The forthcoming English Devolution White Paper will set a course of travel to excite, entertain and frustrate in possibly equal measure. There is still a tremendous amount to learn from the first two decades of the millennium and its unheralded revolution in strategic local governance – something Localis hopes to explore further in our current research project for London Councils on New Mayoral Models.
However, much of the post-election debate has, for political reasons, focused on the needs of small towns. With it has come a focus and a return to founding Conservative principles in the notion, first espoused by Edmund Burke, of the role of ‘little platoons’ as a means to restoring civic fortunes and rebuilding national solidarity. Preserving the electoral gains in constituencies across the North and the Midlands will require a sense of uplift and aspiration and showing actual proof in people’s lives – from wages to high streets to healthcare.
But what does devolution and levelling up pragmatically mean from a One Nation perspective that reaches all parts of the country?
In a Burkean sense, if the newly formed and soon to be established Mayoral combined authorities are to be valued as institutions capable of preserving inherited ties to a proud industrial legacy, for reviving the fortunes in the here and now and safeguarding their areas’ economy and environment for future generations, then they must be robustly financed and invested in.
So this brings us to the nub. How to go about funding new infrastructure and resourcing the local state to deliver reformed public services that contribute to the health, security and prosperity of communities in both our major cities and across the broad green swathes of non-metropolitan England as yet unblessed with strategic economic powers?
Achieving the promise to ‘level up’ will depend in large part on better connecting small towns to big cities and cities to each other. Already this year, West Midlands Mayor Andy Street has thrown down the gauntlet to Whitehall for the type of control over transport services he feels it is vital he should have control over as a dynamic local leader.
Ownership of the farebox isn’t the answer entire. There are precedents from London to learn from – the business rates levy to fund Crossrail is one. Another, more tricky precedent, is Ken Livingstone’s use of bonds as London Mayor to fund Transport for London. This was achieved through promises to increase fares which were perceived as penalising those ordinary Londoners lacking cars.
The recent revival of the Municipal Bonds Agency does suggest a more creative and sustainable way of achieving the same investment result. How creative the Johnson administration is prepared to be, time and the 11 March Budget will tell. Recently Localis has argued for a Royal Commission into how local government is resourced and a return to the starting point of form, finance and function and a British Investment Bank to decentralise infrastructure improvements.
Even without these reforms, there is a favourable wind for changing tack at present. The Chancellor is open to challenging conventional Treasury economic wisdom on capital investment rules to make other parts of the country equally deserving. It is hoped this will counteract the predominance of the South East of England and also support regional entrepreneurship and capacity building. There should in this sense be a natural One Nation case for greater fiscal devolution to achieve these aims of rebalancing. This is just as significant if not more so for Mayoral combined authorities (MCA) with the power to work at scale alongside growth bodies such as the Northern Powerhouse and Midlands Engine.
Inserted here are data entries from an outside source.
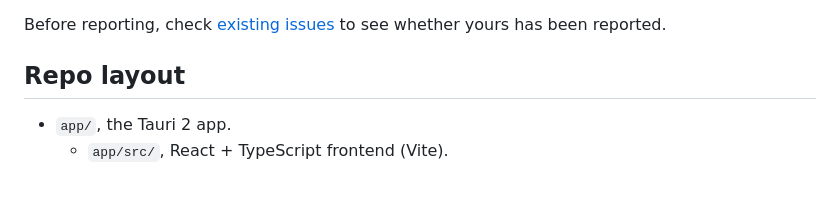
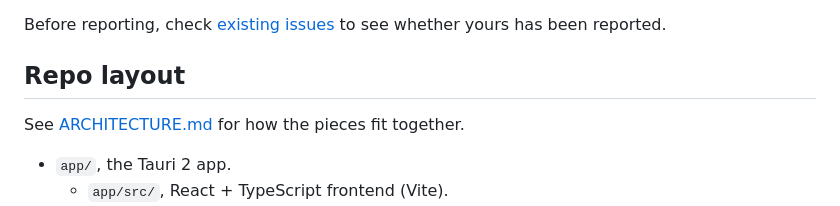
Before and after one commit to spelunky-fyi/modlunky2, a Markdown page: CONTRIBUTING.md, the part around the change. Rendered like a GitHub page; blank space fills up the shorter version.

```diff
--- a/CONTRIBUTING.md
+++ b/CONTRIBUTING.md
@@ -16,6 +16,8 @@ Before reporting, check
 whether yours has been reported.
 
 ## Repo layout
+
+See [ARCHITECTURE.md](ARCHITECTURE.md) for how the pieces fit together.
 
 - `app/`, the Tauri 2 app.
   - `app/src/`, React + TypeScript frontend (Vite).
```
Also changed, not shown: ARCHITECTURE.md (added, +149 -0 lines).
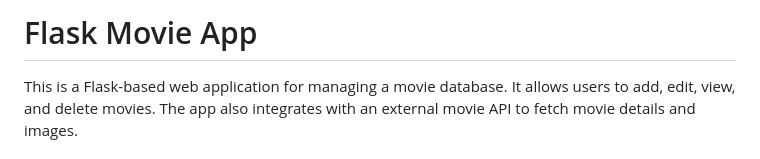
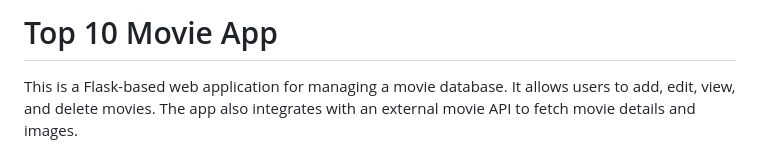
Before and after one commit to jvcarpena/Top-Movies-Website, a Markdown page: README.md, the part around the change. Drawn GitHub-style.

```diff
--- a/README.md
+++ b/README.md
@@ -1,4 +1,4 @@
-# Flask Movie App
+# Top 10 Movie App
 
 This is a Flask-based web application for managing a movie database. It allows users to add, edit, view, and delete movies. The app also integrates with an external movie API to fetch movie details and images.
 
```
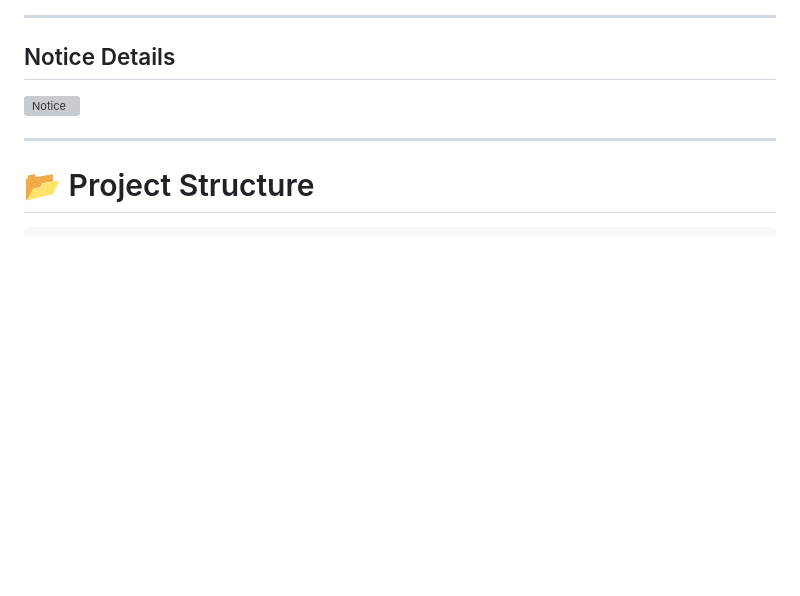
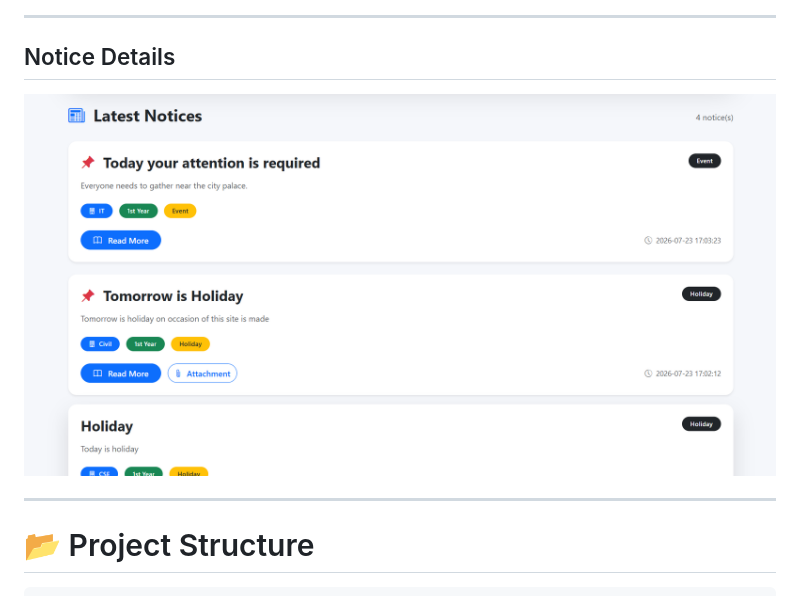
Before and after one commit to MFazal231/ABES-Notice-Board, a Markdown page: README.md, the part around the change. Rendered like a GitHub page; blank space fills up the shorter version; grey boxes are pictures that could not be loaded.

```diff
--- a/README.md
+++ b/README.md
@@ -112,7 +112,7 @@ This project was developed as my **CS50 Final Project**.
 
 ## Notice Details
 
-![Notice](static/screenshots/notice.png)
+![Notice](static/screenshots/notice-details.png)
 
 ---
 
```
Ultimately this will have to be a mixed bag of local tax-raising powers and, arguably a game of tailored trade-offs between MCAs and the Treasury. And a more sensible way of managing relationships between the centre and the emerging local powerbrokers. Now might be time to dust off the Cabinet of Mayors from its Cameronian slumber.
From Localis’s ongoing research into continental models of growth and economic development derived funding as it occurs in the Netherlands, Germany and Switzerland, there is ample scope for further powers and retention of business rates, ability to levy tourism taxes a la Birmingham’s Commonwealth Games proposal.
In similar vein, the UK Shared Prosperity Fund should support MCAs ambitions on skills funding to match disadvantaged people with jobs the labour market will need in the future as well as projects that enable clean local growth.
If a change is going to come, there’s an onus on getting the governance, funding and financing right first time. Now is not the time for small measures – trebles all round.
Jonathan Werran is chief executive of Localis